As many as 60% of the students of the Helsinki University feel they are either burnt out or at risk of burning out, according to a survey, said a recent press release of the university.

The level of study engagement and burnout of University of Helsinki students was surveyed in the coronavirus spring and later in the year.

Professor Katariina Salmela-Aro has investigated the study engagement and burnout of students of the university as a part of an ongoing international study on the effects of remote instruction.

In the spring, 28% of all respondents felt engaged in their studies, but that figure had dropped to a mere 17% in the beginning of December. In earlier surveys measuring burnout and study engagement conducted between 2008 and 2016, nearly half, or 44%, of university students felt engaged. The previous surveys were conducted at four-year intervals in 2008, 2012 and 2016 among all higher education students in Finland.

“Consequently, the datasets are not directly comparable, but the latest survey does show the effects of remote teaching and learning.”

A new survey targeted at the students of the University of Helsinki garnered responses from 1,573 students in November and December 2020.

A great majority of the respondents were women (80%), which may partially explain the high burnout figures. The average age of respondents was 26, and most were first- (28%) or second-year (22%) students.

According to the survey conducted among University of Helsinki students, analysed by Salmela-Aro and Postdoctoral Researcher Lauri Hietajärvi, strong study-related burnout was experienced by 18% of the respondents in the spring, while the corresponding figure for the autumn was 26%.

In the surveys encompassing all higher education students in Finland conducted in 2008–2016, only 7–10% of respondents felt severely burnt out.

The share of students at risk of study burnout was 24% in the spring and 33% in the autumn, with the figure in the previous surveys at 19%.

Based on preliminary findings, as many as 60% of the respondents to the University of Helsinki survey were either completely burnt out or at risk of burning out.

Burnout involves three central factors: exhaustion, a cynical and negative attitude towards studying, and a feeling of inadequacy as a student.

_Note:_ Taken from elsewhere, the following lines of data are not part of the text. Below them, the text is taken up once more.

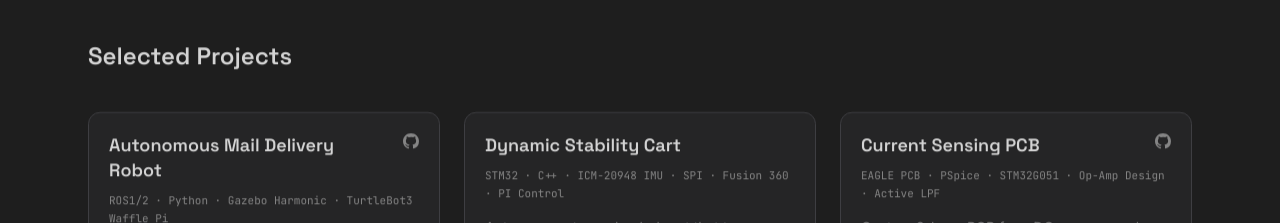
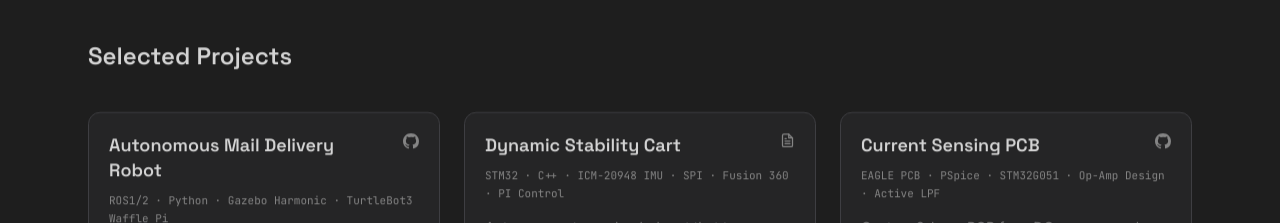
Before and after one commit to manansawrangpate/portfolio, a Next.js app: page /portfolio/ in a window 1280 px wide. Shown: the part 840-1063 px from the top of the page. Built offline with nearby package versions, Linux system fonts and the light colour scheme.

Commit message:
added report link to the cart project card

```diff
--- a/components/ProjectCard.tsx
+++ b/components/ProjectCard.tsx
@@ -2,6 +2,18 @@ function GithubIcon() {
   return (
     <svg width="16" height="16" viewBox="0 0 24 24" fill="currentColor" aria-hidden="true">
       <path d="M12 .5C5.37.5 0 5.78 0 12.29c0 5.21 3.44 9.63 8.21 11.19.6.11.82-.25.82-.56 0-.28-.01-1.02-.02-2-3.34.71-4.04-1.58-4.04-1.58-.55-1.37-1.34-1.74-1.34-1.74-1.09-.73.08-.72.08-.72 1.2.08 1.84 1.21 1.84 1.21 1.07 1.8 2.81 1.28 3.5.98.11-.76.42-1.28.76-1.58-2.67-.3-5.47-1.31-5.47-5.83 0-1.29.47-2.34 1.24-3.17-.12-.3-.54-1.52.12-3.17 0 0 1.01-.32 3.3 1.21a11.6 11.6 0 0 1 3-.4c1.02 0 2.05.13 3 .4 2.29-1.53 3.3-1.21 3.3-1.21.66 1.65.24 2.87.12 3.17.77.83 1.24 1.88 1.24 3.17 0 4.53-2.81 5.53-5.49 5.82.43.36.81 1.08.81 2.18 0 1.58-.01 2.85-.01 3.24 0 .31.22.68.83.56A12.02 12.02 0 0 0 24 12.29C24 5.78 18.63.5 12 .5Z" />
+    </svg>
+  );
+}
+
+function ReportIcon() {
+  return (
+    <svg width="15" height="15" viewBox="0 0 24 24" fill="none" stroke="currentColor" strokeWidth="2" strokeLinecap="round" strokeLinejoin="round" aria-hidden="true">
+      <path d="M14 2H6a2 2 0 0 0-2 2v16a2 2 0 0 0 2 2h12a2 2 0 0 0 2-2V8z" />
+      <polyline points="14 2 14 8 20 8" />
+      <line x1="16" y1="13" x2="8" y2="13" />
+      <line x1="16" y1="17" x2="8" y2="17" />
+      <polyline points="10 9 9 9 8 9" />
     </svg>
   );
 }
@@ -22,6 +34,7 @@ export interface Project {
   tools: string[];
   description: string;
   github?: string;
+  report?: string;
   details: ProjectDetails;
 }
 
@@ -39,17 +52,30 @@ export default function ProjectCard({
         <h3 className="font-display text-lg font-semibold text-text leading-snug">
           {project.title}
         </h3>
+        <div className="flex shrink-0 items-center gap-2">
+          {project.report && (
+            <a
+              href={project.report}
+              target="_blank"
+              rel="noopener noreferrer"
+              aria-label={`${project.title} final report`}
+              className="text-muted transition-colors hover:text-green"
+            >
+              <ReportIcon />
+            </a>
+          )}
           {project.github && (
             <a
               href={project.github}
               target="_blank"
               rel="noopener noreferrer"
               aria-label={`${project.title} on GitHub`}
-            className="shrink-0 text-muted transition-colors hover:text-green"
+              className="text-muted transition-colors hover:text-green"
             >
               <GithubIcon />
             </a>
           )}
+        </div>
       </div>
 
       {/* Tools */}
--- a/components/Projects.tsx
+++ b/components/Projects.tsx
@@ -43,6 +43,7 @@ After validating across 5 complete hardware trials and achieving 60% full 3-offi
   {
     title: 'Dynamic Stability Cart',
     tools: ['STM32', 'C++', 'ICM-20948 IMU', 'SPI', 'Fusion 360', 'PI Control'],
+    report: 'https://drive.google.com/file/d/1eHVN0l3nveRTs42LLFuMdob11xppMMwQ/view',
     description:
       'Autonomous two-wheeled cart that traverses a rope-suspended bridge using a servo-actuated balancing rod and STM32 PI control. Offloading quaternion fusion to the IMU\'s onboard DMP cut control-loop latency from ~5 s to <100 ms, achieving <3° steady-state error.',
     details: {
```
Lines whose indentation alone changed are shown as unchanged.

“Loneliness also increases burnout, while inclusivity protects from it. The transition to remote teaching during the pandemic has increased loneliness,” said the study.

Salmela-Aro called for resources and support for students. Since the University’s teachers, researchers and other staff are faced with the same uncertainty, there is a demand for inclusivity and experiences of success without having to perform. Students need help: peer support, friends and a sense of community, understanding from teachers, flexibility and clarity in assignments as well as guidance in their studies and support services from the University.